He believes this kind of innovation is particularly attractive to sports lovers. ‘The raw match is one thing, but the more layers you put on it the more exciting and interesting it becomes to the fans.’ He added that multiple cameras could even make it possible to pause the action, and examine it from every possible action. Although the technology is not quite ready yet, Williams said the team has already trialled a prototype system at a number of sports stadiums.

 

Williams and his team have developed augmented reality, which has been used to great effect on programmes as diverse as political broadcasts and the children’s show Bamzooki

Another area of technology that is particularly attractive to sports lovers is stream switching — the ability for a viewer to switch among numerous events on one channel. Williams said his group is looking at ways of moving this already-established technology to the next level.

Although the BBC is not exactly famed for its rich and varied roster of sporting events, Williams said that advances in stream switching will greatly enhance the BBC’s Olympics coverage.

Beyond the production magic team, the research group is also looking towards future viewing formats. Williams recently signed a co-operation agreement with Japanese public broadcast corporation NHK to tap into expertise gained during the development of its super high-vision system. This format, thought to be the next step on from high definition, offers a pixel resolution 16 times greater than existing HDTV.

One of the keys to being able to deliver content on these future formats, said Williams, will be ensuring that there is sufficient bandwidth available to transmit such huge amounts of information. Therefore, part of the group is investigating methods of offering greater spectrum efficiency. ‘if we want to offer things like HD on a variety of platforms it is important to offer it in as spectrally efficient way as possible,’ he said.

Another future challenge is dealing with the increasingly large amounts of viewer-generated content the BBC receives. The rise of the internet, the camera phone and digital photography have combined to create an army of amateur news gatherers who swamp the news desk whenever a big story breaks.

A perfect example of this, said Williams, followed the Buncefield oil depot explosion in 2005 when the BBC received around 6,500 images from members of the public.
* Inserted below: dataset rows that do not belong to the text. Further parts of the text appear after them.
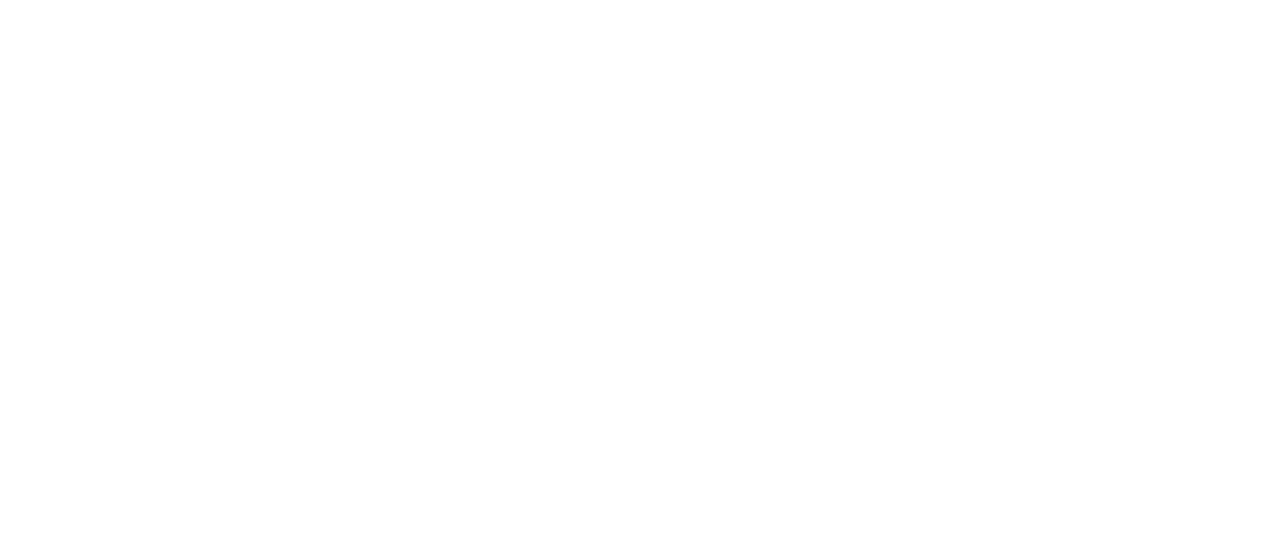
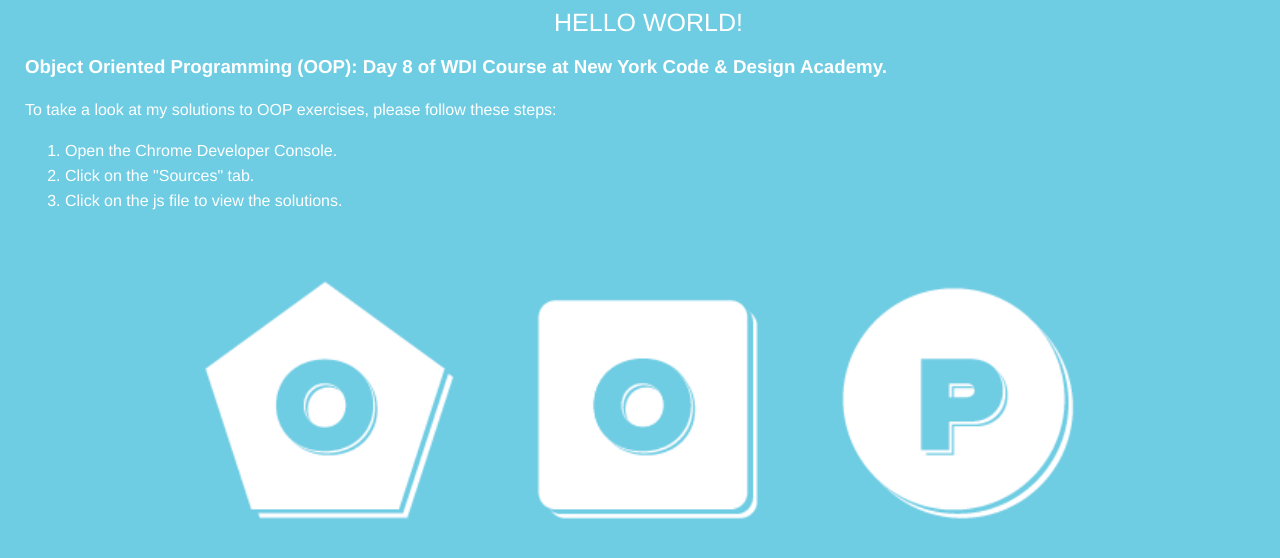
Before and after one commit to aphuong/js_oop_exercises, a plain HTML site: page index.html in a window 1280 px wide. Drawn offline with Linux system fonts and the light colour scheme.

Commit message:
added css

```diff
--- /dev/null
+++ b/css/main.css
@@ -0,0 +1,20 @@
+html {
+  background: url(../images/oop-basics.png) no-repeat center center fixed;
+  -webkit-background-size: cover;
+  -moz-background-size: cover;
+  -o-background-size: cover;
+  background-size: cover;
+}
+
+body {
+  margin-top: 10px;
+  margin-left: 25px;
+  font-family: Helvetica;
+  color: #fff;
+  line-height: 25px;
+}
+
+header {
+  text-align: center;
+  font-size: 25px;
+}
--- a/index.html
+++ b/index.html
@@ -3,7 +3,7 @@
 <head>
   <meta charset="UTF-8">
   <title>Object Oriented Programming Exercises</title>
-
+  <link rel="stylesheet" type="text/css" href="css/main.css">
 
   <script src="js/object_literal.js"></script>
   <script src="js/constructors.js"></script>
@@ -14,6 +14,22 @@
 
 </head>
 <body>
+<div>
+<header>HELLO WORLD!</header>
+
+<h3>Object Oriented Programming (OOP): Day 8 of WDI Course at New York Code &amp; Design Academy.</h3>
+
+
+<p>To take a look at my solutions to OOP exercises, please follow these steps:</p>
+
+<ol>
+  <li>Open the Chrome Developer Console.</li>
+  <li>Click on the "Sources" tab.</li>
+  <li>Click on the js file to view the solutions.</li>
+</ol>
+<div>
+
+
 
 </body>
 </html>
--- a/js/jukebox.js
+++ b/js/jukebox.js
@@ -33,7 +33,6 @@
       // find the record using songNumber
       var song = this.recordList[songNumber];
 
-      // console log that we are playing the song
       return "Current song playing is " + song.getRecord();
     }
 
```
Also changed, not shown: images/oop-basics.png (added), 1 other file.
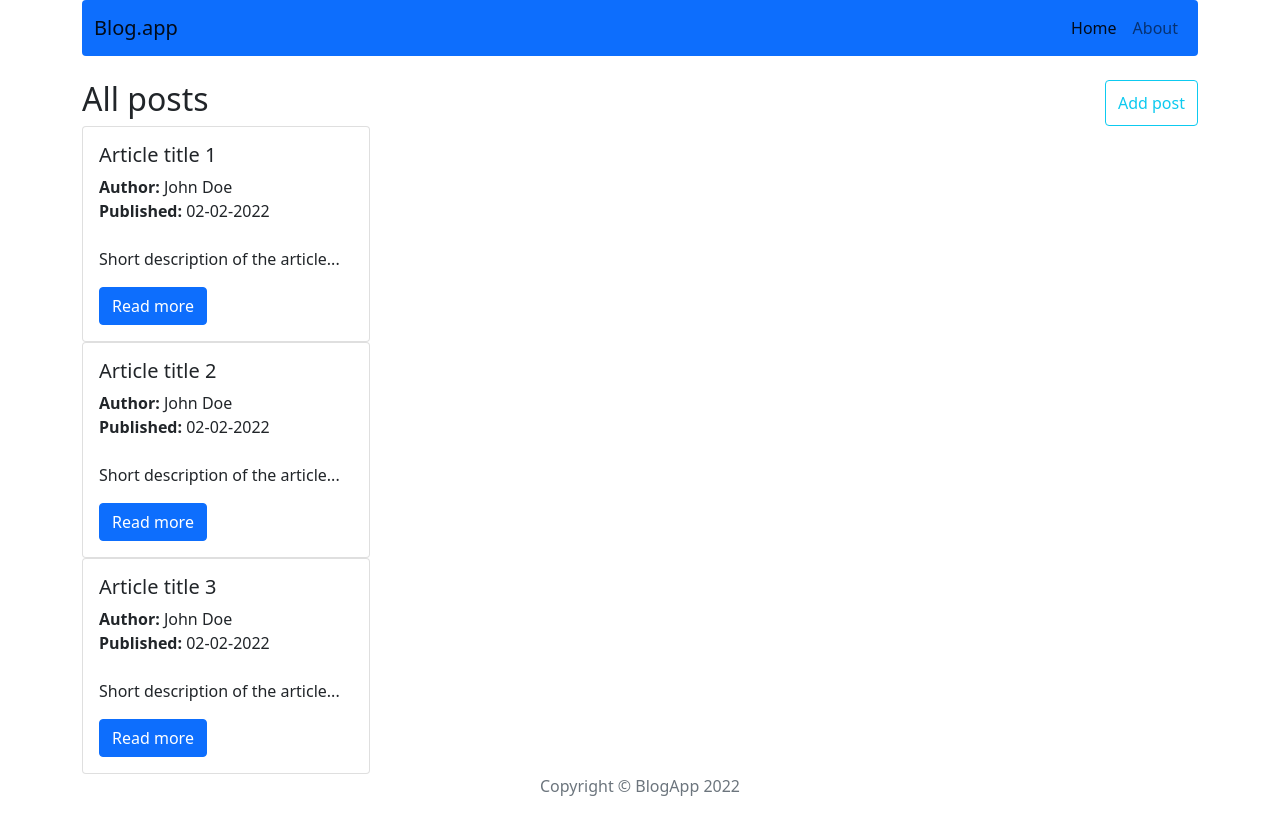
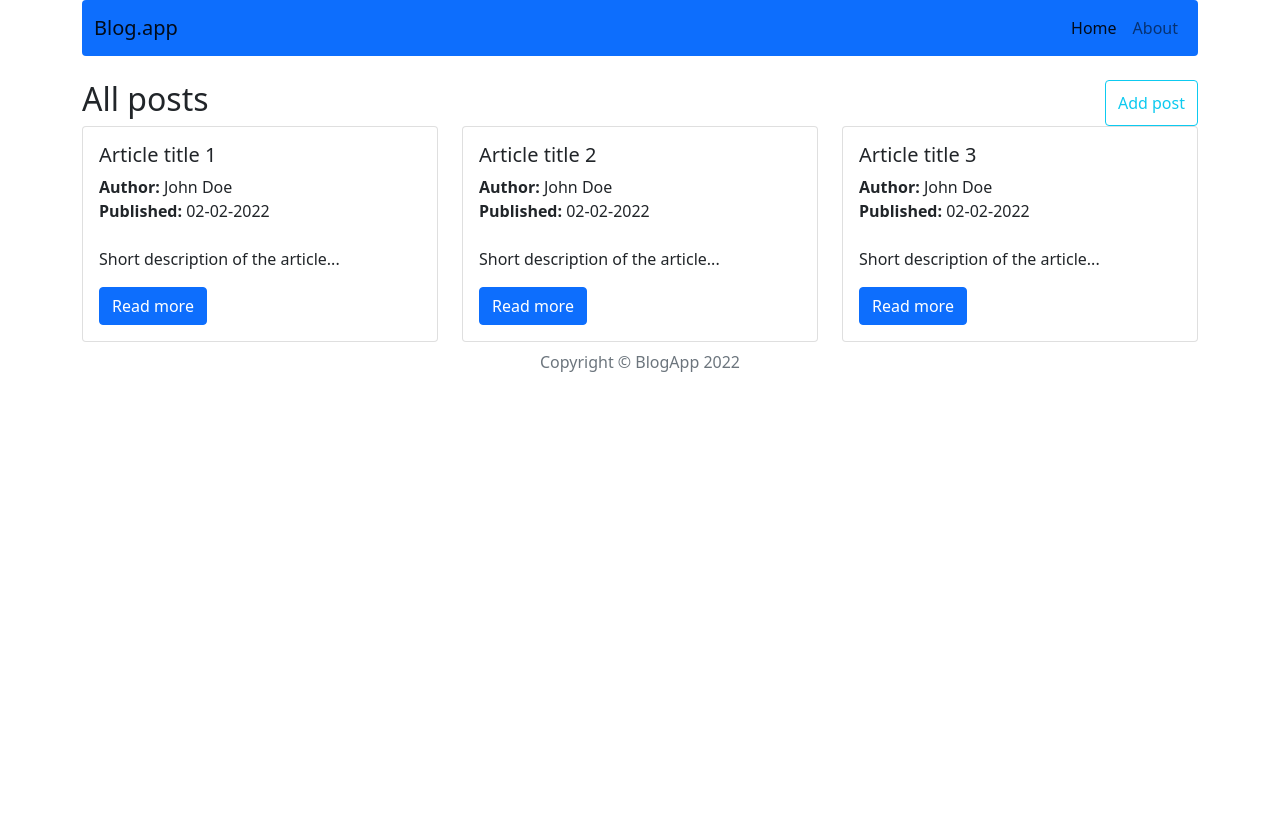
Before and after one commit to Jnlietta/react-blog, a React (Create React App) app: page / in a window 1280 px wide. Built offline with nearby package versions, Linux system fonts and the light colour scheme.

Commit message:
Add styles to component Posts

```diff
--- a/src/components/features/Posts/Posts.js
+++ b/src/components/features/Posts/Posts.js
@@ -1,15 +1,17 @@
 import styles from "./Posts.module.scss";
 import { useSelector } from "react-redux";
 import { getAllPosts } from "../../../redux/postsRedux";
-import { Button, Card } from "react-bootstrap";
+import { Button, Card, Col, Row } from "react-bootstrap";
 
 const Posts = () => {
     const posts = useSelector(getAllPosts);
 
     return (
         <div>
+            <Row xs={1} sm={2} md={3}>
             {posts.map(post=>(
-                <Card style={{ width: '18rem' }}>
+                <Col key={post.id} className="mb-2">
+                    <Card style={{ width: '100%'}}>
                         <Card.Body>
                             <Card.Title className={styles.title}>{post.title}</Card.Title>
                             <Card.Text>
@@ -21,7 +23,9 @@ const Posts = () => {
                             <Button variant="primary">Read more</Button>
                         </Card.Body>
                     </Card>
+                </Col>
             ))}
+            </Row>
         </div>
     );
 };
--- a/src/components/features/Posts/Posts.module.scss
+++ b/src/components/features/Posts/Posts.module.scss
@@ -1,3 +1,9 @@
 span {
     font-weight: bold;
 }
+p {
+    text-wrap: nowrap;
+    &:nth-of-type(3) {
+        text-wrap: wrap;
+    }
+}
```
Lines whose indentation alone changed are shown as unchanged.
There is currently no efficient method of dealing with this viewer-generated content, but there is every reason to expect that broadcasters will be bombarded with ever greater amounts of it.

‘If you get thousands of images how do you deal with them? Which one do you take to air? How do you know it comes form a trusted source?’ he asked. Though there are currently few answers to this beyond the probable use of algorithms to filter photos for certain characteristics, finding a sophisticated way of managing this content is next on his list.

Whatever the likely solution, it will be focused firmly on the end result — the programme the viewer sits down and watches. ‘We are content creators first and foremost — the technical innovation allows those narrative stories to be told and we understand that the most important thing is for the programmes to get out,’ said Williams.

‘The technology is important, and always has been, but it must ensure that the stories get told.’